Thursday, February 28, 2008

King Rama II Memorial Park

King Rama II, posthumously named Buddha Loetla Nabhalai, was the second King of the Chakri dynasty, the royal dynasty still ruling in Thailand today. He was born on February 24 1767 in Amphawa, next to the temple Wat Amphawan Chetiyaram. To commemorate the place, a park was established at that place adjoining the temple, built on land donated from the temple.

The park is located on highway 6006, which branches off from 325 in Amphawa town. We came there from the Ratchaburi Cathedral, which is also on the 6006, but it already had become rather late, just 30 minutes before the park was supposed to get closed. So I only had time for a stroll through the park till the Mae Khlong river, and return to the car, but no time to see the exhibitions inside the buildings built in the historical style. Just had the time to take photos of the various parts of the park, which additional to these houses also contain a ship used by a later King, and also several statues within a pond. Too bad I don't know which stories are the basis of these statues, but wouldn't be surprised if it is one of the nirats of Sunthorn Phu.

Nearby is also the Amphawa floating market, much less commercial and touristical than the famous one at Damnoen Saduak.

Wednesday, February 20, 2008

Mermaid in Songkhla

Everyone knows the mermaid statue in Kopenhagen, but the one in Songkhla has become a local tourist attraction already as well. It is located at the northeastern tip of the peninsula which contains the city of Songkhla, at the Samila beach.

Of course the statue does not depict the mermaid from Hans Christian Andersens fairytale, but a character from the tale Phra Apaimanee by Sonthorn Phu. The statue was created in 1966 by Jitr Buabus, director of the Art & Craft College, Bangkok.

This beach has quite a lot of statues. A little bit west of the mermaid is a statue of a cat and a mouse, which refers to the name of two islands off the coast named cat and mouse island. It look especially nice when seen through that gate, which is kind of an entrance to the beach.

South of the mermaid at the circle ending of the street is a statue of a reading man.

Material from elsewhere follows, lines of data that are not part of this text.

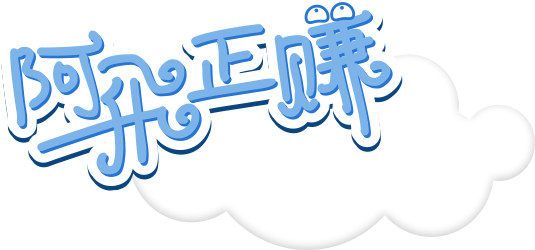
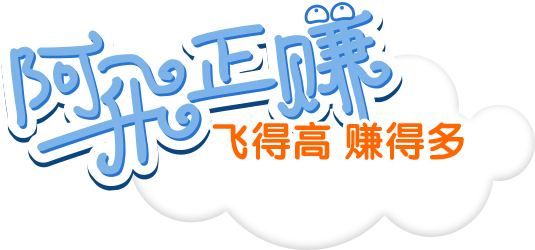
a

Changed region(s): [[0.3888, 0.476, 0.8673, 0.644]]

diff --git a/src/main.js b/src/main.js
@@ -12,6 +12,8 @@ window.onload = function() {
         if(screenSize.height > 480 && screenSize.height < 550){
             designSize = cc.size(640, 1008);
         }
+        var _scale = (screenSize.height / screenSize.width);
+        designSize = cc.size(640, parseInt(640 * _scale));
         cc.loader.resPath = "images";
         cc.view.setDesignResolutionSize(designSize.width, designSize.height, cc.ResolutionPolicy.SHOW_ALL);
         cc.LoaderScene.preload(g_resources, function() {

diff --git a/index.html b/index.html
@@ -37,8 +37,6 @@
         <div class="loading" id="loading" style="display:none;">
             <div class="yun">
                 <img src="images/loading/yun.png" />
-                <div class="ct1">飞的高 赚得多</div>
-                <div class="ct2">20000米=10M流量</div>
                 <div class="goldMove">
                     <img src="images/loading/coin.png" />
                 </div>

diff --git a/main.html b/main.html
@@ -23,8 +23,6 @@
                 </div>
                 <div class="yunmain">
                     <img src="images/loading/yun.png" />
-                    <div class="ct1">飞的高 赚得多</div>
-                    <div class="ct2">20000米=10M流量</div>
                     <div class="goldMove">
                         <img src="images/loading/coin.png" />
                     </div>

diff --git a/src/gameLayer.js b/src/gameLayer.js
@@ -1,5 +1,5 @@
 var GameLayer = cc.Layer.extend({
-    TIME: 2,
+    TIME: 20,
     TIME2: 3,
     _context: null,
     _progressTime: null, 

diff --git a/css/main.css b/css/main.css
@@ -219,7 +219,7 @@ visibility: hidden ;
 	width:25%;
 	position:absolute;
 	right:10px;
-	top:8%;
+	top:3%;
 }
 
 .mainContent{
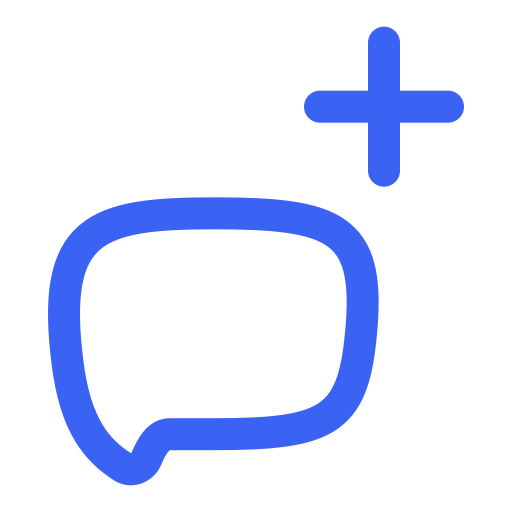
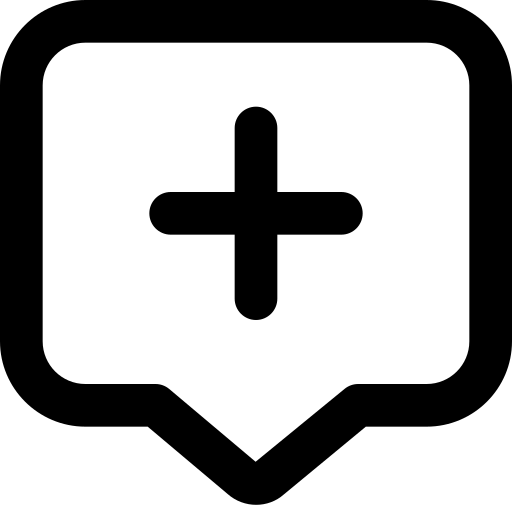
style: 아이콘 이미지 변경

diff --git a/src/components/layout/Sidebar.js b/src/components/layout/Sidebar.js
@@ -3,7 +3,7 @@ import { Link } from 'react-router-dom';
 import './Sidebar.css';
 import newChatIcon from 'assets/images/newchatting.png';
 import searchIcon from 'assets/images/search.png';
-import libraryIcon from 'assets/images/library.png';
+import repositoryIcon from 'assets/images/repository.png';
 import loginIcon from 'assets/images/login.png';
 
 // 임시 데이터 (나중에 실제 API 응답으로 대체될 부분)
@@ -46,7 +46,7 @@ function Sidebar({ isOpen, onToggle }) {
           <span className="button-text">채팅 검색</span>
         </Link>
         <Link to="/repository" className="sidebar-button">
-          <img src={libraryIcon} alt="맛집 보관함" className="button-icon-img" />
+          <img src={repositoryIcon} alt="맛집 보관함" className="button-icon-img" />
           <span className="button-text">맛집 보관함</span>
         </Link>
       </div>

I have no idea what is the meaning of that one, as unlike the mermaid it had no English description on the plate next to it, and at the time we went there my knowledge of the Thai letters was also almost zero so I could not write down the name of the statue either.

Monday, February 11, 2008

Rafflesia in Khao Sok

Sign at Entrance to Visitor CenterThe Khao Sok national park (อุทยานแห่งชาติเขาสก) is not really a place I can call "unseen", as it is the most popular national park in southern Thailand. Given it's location not far from the touristic centers on Phuket or at Khao Lak, it is an easy target for day tours from these places for tourists tired of spending all day at the beach. But even though foreigners are nothing uncommon there, it is not overcrowded with them and still worth the visit.

Cliffs in Chiao Lan lakeThe park is accessible in two parts. The first one is the Ratchaprapha dam, which created the Chiao Lan lake. Especially this dam is popular for Thai tourist, so I already went there twice, the first time doing a picnic there and then later do a boat trip over the lake to the fascinating cliffs partially submerged in the artificial lake. The second time we just did the boating, as the dam itself was already overcrowded with Thai people celebrating Songkhran (Thai New Year) there.

Sok river in the morning mistThe second part around the visitor center of the park has several jungle trails, however I did not do any of those yet. This is because I most wanted to see the most peculiar flower of Thailand, the Rafflesia. It is a parasitic plant living within the roots of a tree, with only their buds and flowers being visible. While this is interesting already, the mere size of the flowers - reaching one meter in diameter - makes them really extraordinary. I wanted to see this flower in real ever since I first read about it, but either we had no time while we were in Surat Thani, or it had no flower in blooming then. So when we went to the visitor center and learned that there is a Rafflesia blooming, we quite quickly decided to go to that place instead of taking the trails.

View over the forested hills of Khao SokThe blooming was actually not within the park itself, but on private land slightly outside the park boundaries. The hiking began at the house of the rubber farmer who owns the land, and after a short walking through the rubber trees we entered the jungle already. I have no idea how far it really was, but it was quite tiring to walk uphill in the hot weather with just on bottle of water. But it was well worth it, as it was not just a single flower in full blooming, but it also had two older ones in various parts of decomposing, and also new buds which were about to bloom soon. So I could not only take close-up photos of this fascinating flower, but could get the whole development from bud to decomposing flower in one time. The only thing which lacked was the smell - normally Rafflesia has a smell of rotten meat to attract the flies to do the pollinating. But that one had almost no smell at all, but even without smell there were a few flies inside it. The full set of these photos I have uploaded to flickr.

Rafflesia kerrii bloomingSeeing the flower in real did only create more interest into these flowers, so I got myself the book "Rafflesia of the world" by Jamili Nais - the only online shop which has it for reasonable price was borneobooks. I learned a lot more about these plants from that book, so I am looking forward to see the new book mentioned in the Rafflesia blog.